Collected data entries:

>>

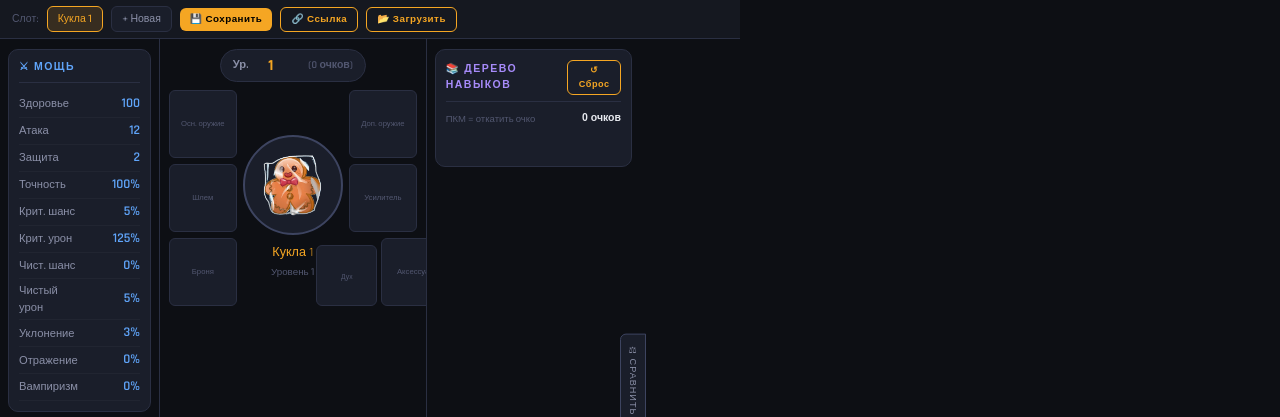
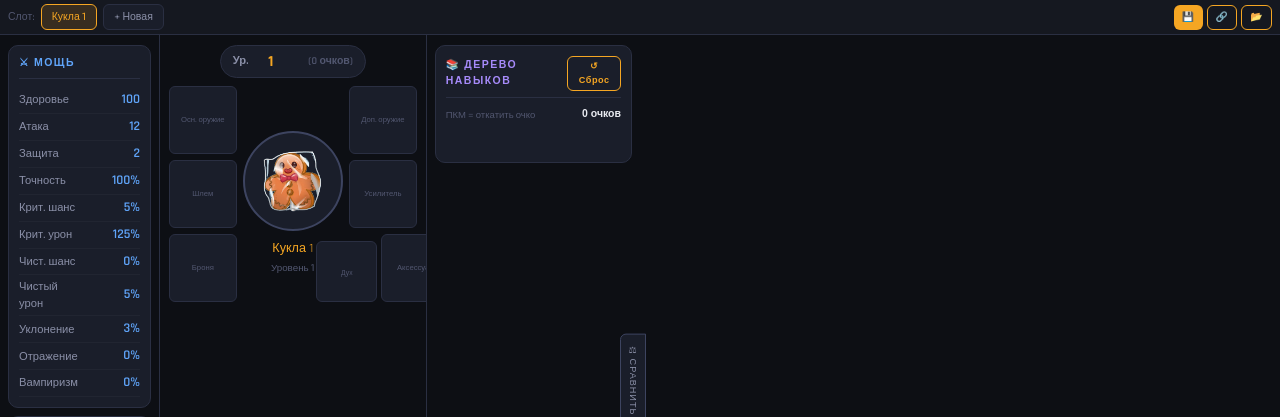
Before and after one commit to VS233/gkcalc, a Django app: page / in a window 1280 px wide. Shown: the part 44-461 px from the top of the page. Run offline with Django 5.2, Linux system fonts and the light colour scheme; the visitor is signed in with stand-in values (Sample User, id 1); data comes from the database, SQL or seed files in the repository; data that the repository does not hold is empty; some libraries are stand-ins or nearby versions; some web fonts are replaced.

Commit message:
fix mobile buttons layout

```diff
--- a/templates/calculator/index.html
+++ b/templates/calculator/index.html
@@ -8,7 +8,7 @@
 {% csrf_token %}
 
 {% if user.is_authenticated %}
-<div style="padding:6px 12px;background:var(--bg-secondary);border-bottom:1px solid var(--border);display:flex;align-items:center;gap:8px;width:740px;">
+<div style="padding:4px 8px;background:var(--bg-secondary);border-bottom:1px solid var(--border);display:flex;align-items:center;gap:6px;flex-wrap:wrap;">
   <span style="font-size:0.75rem;color:var(--text-muted)">Слот:</span>
   {% for d in user_dolls %}
     <a href="?slot={{ d.slot_order }}" class="doll-tab {% if d.slot_order == active_slot %}active{% endif %}">{{ d.name }}</a>
@@ -16,9 +16,11 @@
   {% if user_dolls|length < doll_slots_count %}
     <a href="?slot={{ user_dolls|length }}" class="doll-tab">+ Новая</a>
   {% endif %}
-  <button class="btn-gkc" style="font-size:0.7rem;padding:4px 10px;" onclick="saveDoll()">💾 Сохранить</button>
-  <button class="btn-gkc btn-gkc-outline" style="font-size:0.7rem;padding:4px 10px;" onclick="copyShareLink()">🔗 Ссылка</button>
-  <button class="btn-gkc btn-gkc-outline" style="font-size:0.7rem;padding:4px 10px;" onclick="loadDoll()">📂 Загрузить</button>
+  <div style="display:flex;gap:4px;margin-left:auto;">
+    <button class="btn-gkc" style="font-size:0.7rem;padding:4px 8px;" onclick="saveDoll()">💾</button>
+    <button class="btn-gkc btn-gkc-outline" style="font-size:0.7rem;padding:4px 8px;" onclick="copyShareLink()">🔗</button>
+    <button class="btn-gkc btn-gkc-outline" style="font-size:0.7rem;padding:4px 8px;" onclick="loadDoll()">📂</button>
+  </div>
 </div>
 {% endif %}
 
```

<<

[The task]
The expected answer is the complete set of entries, copied verbatim, with no pictures.

[Response area]
Before and after one commit to VS233/gkcalc, a Django app: page / in a window 1280 px wide. Shown: the part 44-461 px from the top of the page. Run offline with Django 5.2, Linux system fonts and the light colour scheme; the visitor is signed in with stand-in values (Sample User, id 1); data comes from the database, SQL or seed files in the repository; data that the repository does not hold is empty; some libraries are stand-ins or nearby versions; some web fonts are replaced.

Commit message:
fix mobile buttons layout

```diff
--- a/templates/calculator/index.html
+++ b/templates/calculator/index.html
@@ -8,7 +8,7 @@
 {% csrf_token %}
 
 {% if user.is_authenticated %}
-<div style="padding:6px 12px;background:var(--bg-secondary);border-bottom:1px solid var(--border);display:flex;align-items:center;gap:8px;width:740px;">
+<div style="padding:4px 8px;background:var(--bg-secondary);border-bottom:1px solid var(--border);display:flex;align-items:center;gap:6px;flex-wrap:wrap;">
   <span style="font-size:0.75rem;color:var(--text-muted)">Слот:</span>
   {% for d in user_dolls %}
     <a href="?slot={{ d.slot_order }}" class="doll-tab {% if d.slot_order == active_slot %}active{% endif %}">{{ d.name }}</a>
@@ -16,9 +16,11 @@
   {% if user_dolls|length < doll_slots_count %}
     <a href="?slot={{ user_dolls|length }}" class="doll-tab">+ Новая</a>
   {% endif %}
-  <button class="btn-gkc" style="font-size:0.7rem;padding:4px 10px;" onclick="saveDoll()">💾 Сохранить</button>
-  <button class="btn-gkc btn-gkc-outline" style="font-size:0.7rem;padding:4px 10px;" onclick="copyShareLink()">🔗 Ссылка</button>
-  <button class="btn-gkc btn-gkc-outline" style="font-size:0.7rem;padding:4px 10px;" onclick="loadDoll()">📂 Загрузить</button>
+  <div style="display:flex;gap:4px;margin-left:auto;">
+    <button class="btn-gkc" style="font-size:0.7rem;padding:4px 8px;" onclick="saveDoll()">💾</button>
+    <button class="btn-gkc btn-gkc-outline" style="font-size:0.7rem;padding:4px 8px;" onclick="copyShareLink()">🔗</button>
+    <button class="btn-gkc btn-gkc-outline" style="font-size:0.7rem;padding:4px 8px;" onclick="loadDoll()">📂</button>
+  </div>
 </div>
 {% endif %}
 
```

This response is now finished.